**** MATERIAL FOR THE TASK ****

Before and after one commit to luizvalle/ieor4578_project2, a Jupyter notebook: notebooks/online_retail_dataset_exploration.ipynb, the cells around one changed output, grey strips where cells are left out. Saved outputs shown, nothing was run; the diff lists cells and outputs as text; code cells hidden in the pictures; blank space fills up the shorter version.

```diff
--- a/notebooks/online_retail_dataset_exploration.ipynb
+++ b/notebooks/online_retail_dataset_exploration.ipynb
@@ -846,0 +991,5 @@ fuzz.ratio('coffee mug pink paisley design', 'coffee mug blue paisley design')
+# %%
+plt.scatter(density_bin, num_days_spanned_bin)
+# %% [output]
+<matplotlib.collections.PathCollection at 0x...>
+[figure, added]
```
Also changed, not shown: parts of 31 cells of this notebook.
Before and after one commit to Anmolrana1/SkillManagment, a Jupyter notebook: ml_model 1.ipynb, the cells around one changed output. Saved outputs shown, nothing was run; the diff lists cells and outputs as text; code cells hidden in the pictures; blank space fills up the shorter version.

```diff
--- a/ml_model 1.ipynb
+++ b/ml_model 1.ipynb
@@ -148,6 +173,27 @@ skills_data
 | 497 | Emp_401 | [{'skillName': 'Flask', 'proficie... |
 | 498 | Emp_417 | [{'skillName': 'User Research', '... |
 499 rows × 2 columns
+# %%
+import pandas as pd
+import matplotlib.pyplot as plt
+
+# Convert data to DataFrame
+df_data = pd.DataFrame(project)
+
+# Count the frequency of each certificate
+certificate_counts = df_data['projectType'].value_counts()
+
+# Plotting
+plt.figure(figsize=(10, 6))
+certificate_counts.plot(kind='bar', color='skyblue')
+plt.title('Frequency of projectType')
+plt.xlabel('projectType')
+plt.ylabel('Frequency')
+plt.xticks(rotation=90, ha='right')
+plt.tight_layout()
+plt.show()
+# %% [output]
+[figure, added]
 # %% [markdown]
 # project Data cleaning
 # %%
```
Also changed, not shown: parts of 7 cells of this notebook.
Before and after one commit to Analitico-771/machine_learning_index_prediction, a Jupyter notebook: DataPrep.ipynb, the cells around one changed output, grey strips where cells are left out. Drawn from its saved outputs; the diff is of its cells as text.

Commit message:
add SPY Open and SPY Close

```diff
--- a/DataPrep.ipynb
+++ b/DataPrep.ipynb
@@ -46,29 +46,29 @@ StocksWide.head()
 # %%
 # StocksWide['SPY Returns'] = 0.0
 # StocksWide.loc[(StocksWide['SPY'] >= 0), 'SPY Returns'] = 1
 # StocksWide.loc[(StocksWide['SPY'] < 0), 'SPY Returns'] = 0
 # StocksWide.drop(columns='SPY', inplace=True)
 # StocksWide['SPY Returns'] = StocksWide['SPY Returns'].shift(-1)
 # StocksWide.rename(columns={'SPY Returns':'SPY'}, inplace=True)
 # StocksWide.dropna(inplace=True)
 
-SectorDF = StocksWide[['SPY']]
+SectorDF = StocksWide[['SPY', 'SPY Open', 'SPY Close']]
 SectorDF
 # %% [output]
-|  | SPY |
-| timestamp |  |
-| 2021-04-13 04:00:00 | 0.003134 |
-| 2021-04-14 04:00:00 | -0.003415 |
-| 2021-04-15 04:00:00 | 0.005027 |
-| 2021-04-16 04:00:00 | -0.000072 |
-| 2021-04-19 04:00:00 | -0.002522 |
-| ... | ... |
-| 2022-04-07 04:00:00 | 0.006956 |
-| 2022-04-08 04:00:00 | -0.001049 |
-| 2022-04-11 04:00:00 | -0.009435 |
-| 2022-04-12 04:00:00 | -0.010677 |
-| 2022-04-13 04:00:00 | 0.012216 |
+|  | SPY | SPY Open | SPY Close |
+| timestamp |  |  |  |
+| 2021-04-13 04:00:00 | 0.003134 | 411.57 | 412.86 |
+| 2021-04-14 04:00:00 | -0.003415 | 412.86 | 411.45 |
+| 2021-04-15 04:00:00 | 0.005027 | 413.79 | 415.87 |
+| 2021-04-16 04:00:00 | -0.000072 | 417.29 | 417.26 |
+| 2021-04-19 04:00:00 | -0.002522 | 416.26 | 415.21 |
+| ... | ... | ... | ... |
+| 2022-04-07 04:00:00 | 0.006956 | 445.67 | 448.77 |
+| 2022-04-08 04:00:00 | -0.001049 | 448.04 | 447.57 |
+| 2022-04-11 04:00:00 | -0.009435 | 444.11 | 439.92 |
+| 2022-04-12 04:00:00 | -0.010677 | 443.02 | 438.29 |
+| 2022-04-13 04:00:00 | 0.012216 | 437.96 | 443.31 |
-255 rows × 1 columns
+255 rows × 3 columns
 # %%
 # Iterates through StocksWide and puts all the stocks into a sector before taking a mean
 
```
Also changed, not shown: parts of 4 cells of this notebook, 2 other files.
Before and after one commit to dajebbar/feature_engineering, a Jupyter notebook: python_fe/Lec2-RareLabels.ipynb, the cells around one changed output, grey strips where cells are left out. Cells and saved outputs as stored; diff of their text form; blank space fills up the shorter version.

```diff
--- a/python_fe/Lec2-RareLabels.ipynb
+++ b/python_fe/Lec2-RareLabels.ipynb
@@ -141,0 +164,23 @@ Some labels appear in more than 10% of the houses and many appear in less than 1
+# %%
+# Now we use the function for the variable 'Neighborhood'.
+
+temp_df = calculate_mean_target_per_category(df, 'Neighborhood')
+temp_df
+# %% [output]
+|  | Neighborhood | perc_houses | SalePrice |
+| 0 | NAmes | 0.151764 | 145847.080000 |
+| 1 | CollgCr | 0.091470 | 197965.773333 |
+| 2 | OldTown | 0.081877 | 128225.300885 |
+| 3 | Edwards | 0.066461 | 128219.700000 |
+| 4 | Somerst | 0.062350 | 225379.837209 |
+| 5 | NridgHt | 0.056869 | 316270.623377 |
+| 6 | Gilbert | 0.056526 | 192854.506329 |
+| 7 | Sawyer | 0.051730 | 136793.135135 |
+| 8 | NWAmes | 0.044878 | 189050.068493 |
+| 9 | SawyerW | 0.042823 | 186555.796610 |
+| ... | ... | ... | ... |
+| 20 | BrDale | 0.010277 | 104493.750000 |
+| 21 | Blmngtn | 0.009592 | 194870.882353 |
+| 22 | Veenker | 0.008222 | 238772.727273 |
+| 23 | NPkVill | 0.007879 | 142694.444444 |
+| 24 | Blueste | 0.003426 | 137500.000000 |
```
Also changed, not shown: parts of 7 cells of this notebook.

****

ACTIVITY: Write out all the entries once more, exactly.

OUTPUT FOR THIS TASK:
Before and after one commit to luizvalle/ieor4578_project2, a Jupyter notebook: notebooks/online_retail_dataset_exploration.ipynb, the cells around one changed output, grey strips where cells are left out. Saved outputs shown, nothing was run; the diff lists cells and outputs as text; code cells hidden in the pictures; blank space fills up the shorter version.

```diff
--- a/notebooks/online_retail_dataset_exploration.ipynb
+++ b/notebooks/online_retail_dataset_exploration.ipynb
@@ -846,0 +991,5 @@ fuzz.ratio('coffee mug pink paisley design', 'coffee mug blue paisley design')
+# %%
+plt.scatter(density_bin, num_days_spanned_bin)
+# %% [output]
+<matplotlib.collections.PathCollection at 0x...>
+[figure, added]
```
Also changed, not shown: parts of 31 cells of this notebook.
Before and after one commit to Anmolrana1/SkillManagment, a Jupyter notebook: ml_model 1.ipynb, the cells around one changed output. Saved outputs shown, nothing was run; the diff lists cells and outputs as text; code cells hidden in the pictures; blank space fills up the shorter version.

```diff
--- a/ml_model 1.ipynb
+++ b/ml_model 1.ipynb
@@ -148,6 +173,27 @@ skills_data
 | 497 | Emp_401 | [{'skillName': 'Flask', 'proficie... |
 | 498 | Emp_417 | [{'skillName': 'User Research', '... |
 499 rows × 2 columns
+# %%
+import pandas as pd
+import matplotlib.pyplot as plt
+
+# Convert data to DataFrame
+df_data = pd.DataFrame(project)
+
+# Count the frequency of each certificate
+certificate_counts = df_data['projectType'].value_counts()
+
+# Plotting
+plt.figure(figsize=(10, 6))
+certificate_counts.plot(kind='bar', color='skyblue')
+plt.title('Frequency of projectType')
+plt.xlabel('projectType')
+plt.ylabel('Frequency')
+plt.xticks(rotation=90, ha='right')
+plt.tight_layout()
+plt.show()
+# %% [output]
+[figure, added]
 # %% [markdown]
 # project Data cleaning
 # %%
```
Also changed, not shown: parts of 7 cells of this notebook.
Before and after one commit to Analitico-771/machine_learning_index_prediction, a Jupyter notebook: DataPrep.ipynb, the cells around one changed output, grey strips where cells are left out. Drawn from its saved outputs; the diff is of its cells as text.

Commit message:
add SPY Open and SPY Close

```diff
--- a/DataPrep.ipynb
+++ b/DataPrep.ipynb
@@ -46,29 +46,29 @@ StocksWide.head()
 # %%
 # StocksWide['SPY Returns'] = 0.0
 # StocksWide.loc[(StocksWide['SPY'] >= 0), 'SPY Returns'] = 1
 # StocksWide.loc[(StocksWide['SPY'] < 0), 'SPY Returns'] = 0
 # StocksWide.drop(columns='SPY', inplace=True)
 # StocksWide['SPY Returns'] = StocksWide['SPY Returns'].shift(-1)
 # StocksWide.rename(columns={'SPY Returns':'SPY'}, inplace=True)
 # StocksWide.dropna(inplace=True)
 
-SectorDF = StocksWide[['SPY']]
+SectorDF = StocksWide[['SPY', 'SPY Open', 'SPY Close']]
 SectorDF
 # %% [output]
-|  | SPY |
-| timestamp |  |
-| 2021-04-13 04:00:00 | 0.003134 |
-| 2021-04-14 04:00:00 | -0.003415 |
-| 2021-04-15 04:00:00 | 0.005027 |
-| 2021-04-16 04:00:00 | -0.000072 |
-| 2021-04-19 04:00:00 | -0.002522 |
-| ... | ... |
-| 2022-04-07 04:00:00 | 0.006956 |
-| 2022-04-08 04:00:00 | -0.001049 |
-| 2022-04-11 04:00:00 | -0.009435 |
-| 2022-04-12 04:00:00 | -0.010677 |
-| 2022-04-13 04:00:00 | 0.012216 |
+|  | SPY | SPY Open | SPY Close |
+| timestamp |  |  |  |
+| 2021-04-13 04:00:00 | 0.003134 | 411.57 | 412.86 |
+| 2021-04-14 04:00:00 | -0.003415 | 412.86 | 411.45 |
+| 2021-04-15 04:00:00 | 0.005027 | 413.79 | 415.87 |
+| 2021-04-16 04:00:00 | -0.000072 | 417.29 | 417.26 |
+| 2021-04-19 04:00:00 | -0.002522 | 416.26 | 415.21 |
+| ... | ... | ... | ... |
+| 2022-04-07 04:00:00 | 0.006956 | 445.67 | 448.77 |
+| 2022-04-08 04:00:00 | -0.001049 | 448.04 | 447.57 |
+| 2022-04-11 04:00:00 | -0.009435 | 444.11 | 439.92 |
+| 2022-04-12 04:00:00 | -0.010677 | 443.02 | 438.29 |
+| 2022-04-13 04:00:00 | 0.012216 | 437.96 | 443.31 |
-255 rows × 1 columns
+255 rows × 3 columns
 # %%
 # Iterates through StocksWide and puts all the stocks into a sector before taking a mean
 
```
Also changed, not shown: parts of 4 cells of this notebook, 2 other files.
Before and after one commit to dajebbar/feature_engineering, a Jupyter notebook: python_fe/Lec2-RareLabels.ipynb, the cells around one changed output, grey strips where cells are left out. Cells and saved outputs as stored; diff of their text form; blank space fills up the shorter version.

```diff
--- a/python_fe/Lec2-RareLabels.ipynb
+++ b/python_fe/Lec2-RareLabels.ipynb
@@ -141,0 +164,23 @@ Some labels appear in more than 10% of the houses and many appear in less than 1
+# %%
+# Now we use the function for the variable 'Neighborhood'.
+
+temp_df = calculate_mean_target_per_category(df, 'Neighborhood')
+temp_df
+# %% [output]
+|  | Neighborhood | perc_houses | SalePrice |
+| 0 | NAmes | 0.151764 | 145847.080000 |
+| 1 | CollgCr | 0.091470 | 197965.773333 |
+| 2 | OldTown | 0.081877 | 128225.300885 |
+| 3 | Edwards | 0.066461 | 128219.700000 |
+| 4 | Somerst | 0.062350 | 225379.837209 |
+| 5 | NridgHt | 0.056869 | 316270.623377 |
+| 6 | Gilbert | 0.056526 | 192854.506329 |
+| 7 | Sawyer | 0.051730 | 136793.135135 |
+| 8 | NWAmes | 0.044878 | 189050.068493 |
+| 9 | SawyerW | 0.042823 | 186555.796610 |
+| ... | ... | ... | ... |
+| 20 | BrDale | 0.010277 | 104493.750000 |
+| 21 | Blmngtn | 0.009592 | 194870.882353 |
+| 22 | Veenker | 0.008222 | 238772.727273 |
+| 23 | NPkVill | 0.007879 | 142694.444444 |
+| 24 | Blueste | 0.003426 | 137500.000000 |
```
Also changed, not shown: parts of 7 cells of this notebook.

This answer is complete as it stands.